Posted: December 19, 2011 - 12:04am

This editorial first appeared in the Fairbanks Daily News-Miner:

An illuminating list appears near the back of the state’s brief supporting moose hunter John Sturgeon’s lawsuit against the National Park Service. The list briefly details a selection of instances in which the federal agency has required Alaskans to obtain permission for work on state-owned waters and submerged lands within national parks and preserves.

The list shows why the state’s participation in Sturgeon’s case is necessary. Unchallenged, federal agencies tend to assume ever-greater control of Alaska. While federal control isn’t some inherently evil thing — all of us accept and welcome it in many cases — it does tend to place greater limits on use of Alaska’s lands than the state would otherwise allow. Those limits often impede enterprise, recreation and research, as the state’s list demonstrates.

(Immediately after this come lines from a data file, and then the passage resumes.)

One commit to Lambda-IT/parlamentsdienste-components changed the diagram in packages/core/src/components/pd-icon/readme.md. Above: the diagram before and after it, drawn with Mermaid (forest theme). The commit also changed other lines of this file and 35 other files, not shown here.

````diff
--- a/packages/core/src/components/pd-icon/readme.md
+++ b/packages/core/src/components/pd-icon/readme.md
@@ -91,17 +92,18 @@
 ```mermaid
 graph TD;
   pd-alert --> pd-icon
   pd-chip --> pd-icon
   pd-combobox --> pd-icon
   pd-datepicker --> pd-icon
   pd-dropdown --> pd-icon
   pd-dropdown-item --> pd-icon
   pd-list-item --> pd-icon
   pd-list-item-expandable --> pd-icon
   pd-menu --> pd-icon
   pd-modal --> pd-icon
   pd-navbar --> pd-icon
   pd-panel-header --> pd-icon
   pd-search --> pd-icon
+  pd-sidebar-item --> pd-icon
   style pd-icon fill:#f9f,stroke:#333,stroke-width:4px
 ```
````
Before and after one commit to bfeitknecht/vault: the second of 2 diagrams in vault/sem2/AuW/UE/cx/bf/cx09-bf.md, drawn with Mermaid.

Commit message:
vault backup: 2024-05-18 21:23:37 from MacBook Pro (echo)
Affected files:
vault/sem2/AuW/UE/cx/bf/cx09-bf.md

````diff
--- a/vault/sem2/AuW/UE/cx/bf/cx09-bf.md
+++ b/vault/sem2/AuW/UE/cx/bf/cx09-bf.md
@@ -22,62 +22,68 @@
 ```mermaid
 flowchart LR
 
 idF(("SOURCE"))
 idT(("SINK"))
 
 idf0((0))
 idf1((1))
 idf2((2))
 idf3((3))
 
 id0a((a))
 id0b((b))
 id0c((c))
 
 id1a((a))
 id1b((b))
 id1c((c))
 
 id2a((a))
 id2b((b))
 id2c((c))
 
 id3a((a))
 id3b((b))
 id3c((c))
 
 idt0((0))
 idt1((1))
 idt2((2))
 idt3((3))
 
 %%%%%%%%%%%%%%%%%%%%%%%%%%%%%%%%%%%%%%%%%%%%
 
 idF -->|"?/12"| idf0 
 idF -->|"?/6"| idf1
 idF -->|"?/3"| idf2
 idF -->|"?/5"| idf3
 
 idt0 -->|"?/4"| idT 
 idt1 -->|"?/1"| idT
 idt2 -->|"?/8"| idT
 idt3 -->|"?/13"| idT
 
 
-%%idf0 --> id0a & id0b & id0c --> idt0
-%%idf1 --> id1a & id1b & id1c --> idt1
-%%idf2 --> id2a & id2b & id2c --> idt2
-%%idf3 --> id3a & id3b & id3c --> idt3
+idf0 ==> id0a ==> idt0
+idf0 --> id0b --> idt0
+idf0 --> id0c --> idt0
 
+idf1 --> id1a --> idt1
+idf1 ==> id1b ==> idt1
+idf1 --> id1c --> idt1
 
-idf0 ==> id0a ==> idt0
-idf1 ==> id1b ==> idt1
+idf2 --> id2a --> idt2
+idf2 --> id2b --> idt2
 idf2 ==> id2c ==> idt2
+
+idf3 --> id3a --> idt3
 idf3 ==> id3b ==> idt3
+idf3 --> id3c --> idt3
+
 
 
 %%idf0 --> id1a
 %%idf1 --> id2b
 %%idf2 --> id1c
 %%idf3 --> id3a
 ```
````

Below, from the list, are examples of what the National Park Service has done:

• Required a phone company to get a permit to lay a cable in Lake Clark, which is state-owned by virtue of its navigability, in Lake Clark National Park and Preserve.

• Told state biologists that they had to get a permit to collect genetic samples from salmon on the state-owned Alagnak River in Katmai National Park and Preserve.

• Required a permit for a private individual to transport material on the Nizina River in the Wrangell-St. Elias National Park and Preserve.

• Warned a private group that landed a helicopter on the Noatak River that such landings were not allowed in Noatak National Preserve.

• Told a kayaking guide he needed authorization to paddle with clients on Bear Glacier Lake in Kenai Fjords National Park.

• Told a sled dog tour operator he needed permission to mush with clients on the Yukon and Tatonduk rivers in the Yukon-Charley Rivers National Preserve.

• Told fishing guides on the Naknek River in Katmai park that they needed permission to operate.

And then there’s the case of Anchorage resident John Sturgeon.

Sturgeon, using a hovercraft, hunted along the Yukon and Nation rivers up until 2007. That year, rangers warned him that federal regulations prohibited hovercrafts within the Yukon-Charley preserve. Sturgeon filed suit to challenge that regulation this fall, and the state asked to join the case last week.

The state’s legal argument is stronger than the one it filed on behalf of Jim Wilde, the Central man who the Park Service cited on the Yukon last year for failing to register his boat. A federal judge rejected the state’s argument on behalf of Wilde, and that decision, however much some Alaskans might bemoan it, relied upon a reasonable interpretation of the law and court precedents.

Sturgeon’s case is a little different, though.

The Alaska National Interest Lands Conservation Act of 1980, which established the Yukon-Charley preserve and tens of millions of acres of other federal conservation units in Alaska, says this: “No lands which, before, on or after the date of enactment of this act, are conveyed to the state ... shall be subject to the regulations applicable solely to public lands within such units.” (“Public lands,” in this context, are federal lands, the state asserts.)

A key word in the law is “solely.” The boat registration regulations that Jim Wilde violated apply everywhere to everyone. In contrast, the Park Service’s hovercraft regulation applies “solely” to park units. As such, under ANILCA’s prohibition, it should not apply to non-federal waters within those units.

Before anyone gets too loudly self-righteous, though, we should all recognize that this area of law has been in dispute for decades, and the federal government usually has won. Courts tend to agree that the U.S. government retains some right to regulate activities on navigable waters conveyed to the states, particularly those waters surrounded by federal conservation units. The extent of that federal authority is fuzzy, though.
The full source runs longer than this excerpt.